The nearest Saturday to Midsummer’s Day is Pixie Day in Ottery St Mary, where school children dressed as Pixies re-enact a legendary tale in which the local fairies tried to silence the church bells before retreating to their cave for another year.
There is a tradition dating back to the 17th century in Ottery St Mary, where tar soaked barrels lighted and carried through the Devonshire town. Only those who are born and lived within the town are eligible to carry one of the seventeen barrels which begin their journey from outside the local pubs.
The gyst-ale, or guising feast, was an annual festival of the town of Ashton-under-Lyne. It appears from the rental of Sir John de Assheton, compiled a.d. 1422, that a sum of twenty shillings was paid to him as lord of the manor for the privilege of holding this feast by its then conductors.
In 1911, the following description of this ancient Ashton custom appeared in A History of the County of Lancaster: Volume 4.
As far as I am aware Rochdale no longer celebrates the Rush Bearing festival, though nearby Littleborough revived theirs in 1991 and continue to celebrate it each year. Below is description of how Rochdale and its Rush-Bearing from Lancashire Legends (1873) by John Harland & T T Wilkinson.
Rushbearing dates back to the middle ages and is a festival where rushes were collected to be strewn out over the floors of churches, back when the floors were just earthen. The tradition died off when church floors started to be flagged by the 19th century, though in some villages and towns it was revived as a folk custom.
Cobs and knops were hobgoblins, much feared. They were originally demon horses, and it is clear that belief in them remained strong in Warwickshire, for in parts of the county on All Souls’ Day (2nd November) those brave enough went out carrying a simulated horse’s head covered with a sheet to frighten the timid.
[The Folklore Of Warwickshire (1976) by Roy Palmer]
Penmon is a parish found on the south-east tip of Ynys Môn (the Isle of Anglesey). Things to see here include Penmon Priory, Saint Seiriol’s Church, Saint Seiriol’s Well, a dovecote and the Penmon crosses.
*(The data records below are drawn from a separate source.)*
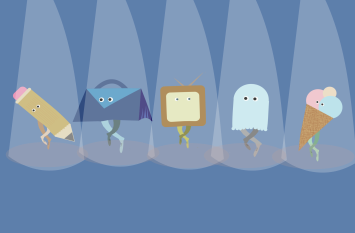
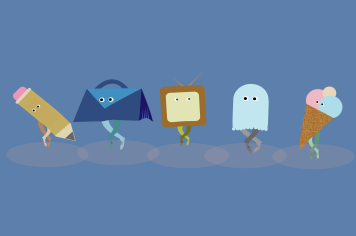
video_section

diff --git a/index.html b/index.html
@@ -74,7 +74,7 @@
                 <span class="border"></span>
             </div>
             <div class="image">
-                <img src="video_image.png" />
+                <img class="videoimage" src="video.png" />
             </div>
         </a>
 

diff --git a/main.css b/main.css
@@ -68,7 +68,7 @@ a.section {
 }
 
 .section.video {
-    background-color: #59769C;
+    background-color: #5d7fab;
 }
 
 .border {
@@ -149,4 +149,9 @@ a:hover {
 
 a:visited {
     color: black;
+}
+
+.videoimage{
+margin-top:20px;
+
 }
Project Albion is part of one of ASSAP’s longest running and most successful research endeavours and it has been likened to a Domesday book of the paranormal. It is an attempt to record the full spectrum of anomalies, past and present, within their geographical, as well as historical, context.